**WHAT YOU ARE ASKED TO DO**
Where does the string "version" occur in the records? Copy each line that holds it.

**RECORD EXCERPTS**
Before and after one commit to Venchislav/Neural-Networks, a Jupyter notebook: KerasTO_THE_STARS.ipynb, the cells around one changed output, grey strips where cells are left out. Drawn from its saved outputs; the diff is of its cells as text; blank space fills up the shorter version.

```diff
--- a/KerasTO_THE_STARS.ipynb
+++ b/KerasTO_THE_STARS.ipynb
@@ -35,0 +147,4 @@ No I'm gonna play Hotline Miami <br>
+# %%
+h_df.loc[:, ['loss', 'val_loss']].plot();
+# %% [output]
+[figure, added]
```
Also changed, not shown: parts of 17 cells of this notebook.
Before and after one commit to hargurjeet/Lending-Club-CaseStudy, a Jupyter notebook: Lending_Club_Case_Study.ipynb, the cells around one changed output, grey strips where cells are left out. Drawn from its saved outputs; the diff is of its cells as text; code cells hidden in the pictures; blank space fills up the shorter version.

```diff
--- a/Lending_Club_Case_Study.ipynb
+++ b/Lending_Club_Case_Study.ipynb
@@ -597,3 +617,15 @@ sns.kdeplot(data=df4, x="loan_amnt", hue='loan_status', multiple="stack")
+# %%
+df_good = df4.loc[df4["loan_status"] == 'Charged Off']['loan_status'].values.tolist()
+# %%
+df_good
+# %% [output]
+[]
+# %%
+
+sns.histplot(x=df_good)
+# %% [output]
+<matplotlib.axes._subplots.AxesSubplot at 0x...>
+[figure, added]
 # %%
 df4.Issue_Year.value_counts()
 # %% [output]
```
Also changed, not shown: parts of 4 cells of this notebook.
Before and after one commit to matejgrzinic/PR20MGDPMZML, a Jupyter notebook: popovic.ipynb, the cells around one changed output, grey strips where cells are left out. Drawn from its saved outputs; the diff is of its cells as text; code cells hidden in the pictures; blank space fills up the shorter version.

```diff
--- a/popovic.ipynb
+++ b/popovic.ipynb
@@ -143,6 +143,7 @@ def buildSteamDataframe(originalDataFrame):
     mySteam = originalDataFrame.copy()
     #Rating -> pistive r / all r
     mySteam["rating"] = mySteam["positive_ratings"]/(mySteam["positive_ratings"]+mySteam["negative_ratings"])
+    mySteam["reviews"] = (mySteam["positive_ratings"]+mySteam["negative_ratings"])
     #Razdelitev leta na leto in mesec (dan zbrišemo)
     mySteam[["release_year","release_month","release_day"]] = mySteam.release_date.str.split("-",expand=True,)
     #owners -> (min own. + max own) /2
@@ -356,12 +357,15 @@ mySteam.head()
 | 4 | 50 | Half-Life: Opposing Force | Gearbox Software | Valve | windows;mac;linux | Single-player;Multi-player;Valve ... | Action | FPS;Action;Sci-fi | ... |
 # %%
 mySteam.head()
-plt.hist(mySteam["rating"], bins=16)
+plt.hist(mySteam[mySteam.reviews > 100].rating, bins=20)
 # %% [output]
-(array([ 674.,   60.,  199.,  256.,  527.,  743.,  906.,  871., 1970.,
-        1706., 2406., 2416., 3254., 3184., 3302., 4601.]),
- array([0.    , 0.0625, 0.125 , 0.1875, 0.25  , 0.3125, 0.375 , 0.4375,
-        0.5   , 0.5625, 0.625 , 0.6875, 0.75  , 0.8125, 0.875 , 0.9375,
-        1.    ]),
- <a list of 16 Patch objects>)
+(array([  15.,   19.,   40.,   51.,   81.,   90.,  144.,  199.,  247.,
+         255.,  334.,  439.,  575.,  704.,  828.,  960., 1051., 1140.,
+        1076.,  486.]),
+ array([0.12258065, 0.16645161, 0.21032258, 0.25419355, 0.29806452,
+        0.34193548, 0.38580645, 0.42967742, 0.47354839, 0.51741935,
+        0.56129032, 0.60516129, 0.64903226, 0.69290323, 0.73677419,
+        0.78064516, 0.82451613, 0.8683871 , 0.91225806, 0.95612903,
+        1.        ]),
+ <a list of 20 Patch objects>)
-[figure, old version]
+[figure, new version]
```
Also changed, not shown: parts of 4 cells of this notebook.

**SOLUTION TO THIS TASK**
Before and after one commit to Venchislav/Neural-Networks, a Jupyter notebook: KerasTO_THE_STARS.ipynb, the cells around one changed output, grey strips where cells are left out. Drawn from its saved outputs; the diff is of its cells as text; blank space fills up the shorter version.
Before and after one commit to hargurjeet/Lending-Club-CaseStudy, a Jupyter notebook: Lending_Club_Case_Study.ipynb, the cells around one changed output, grey strips where cells are left out. Drawn from its saved outputs; the diff is of its cells as text; code cells hidden in the pictures; blank space fills up the shorter version.
Before and after one commit to matejgrzinic/PR20MGDPMZML, a Jupyter notebook: popovic.ipynb, the cells around one changed output, grey strips where cells are left out. Drawn from its saved outputs; the diff is of its cells as text; code cells hidden in the pictures; blank space fills up the shorter version.
-[figure, old version]
+[figure, new version]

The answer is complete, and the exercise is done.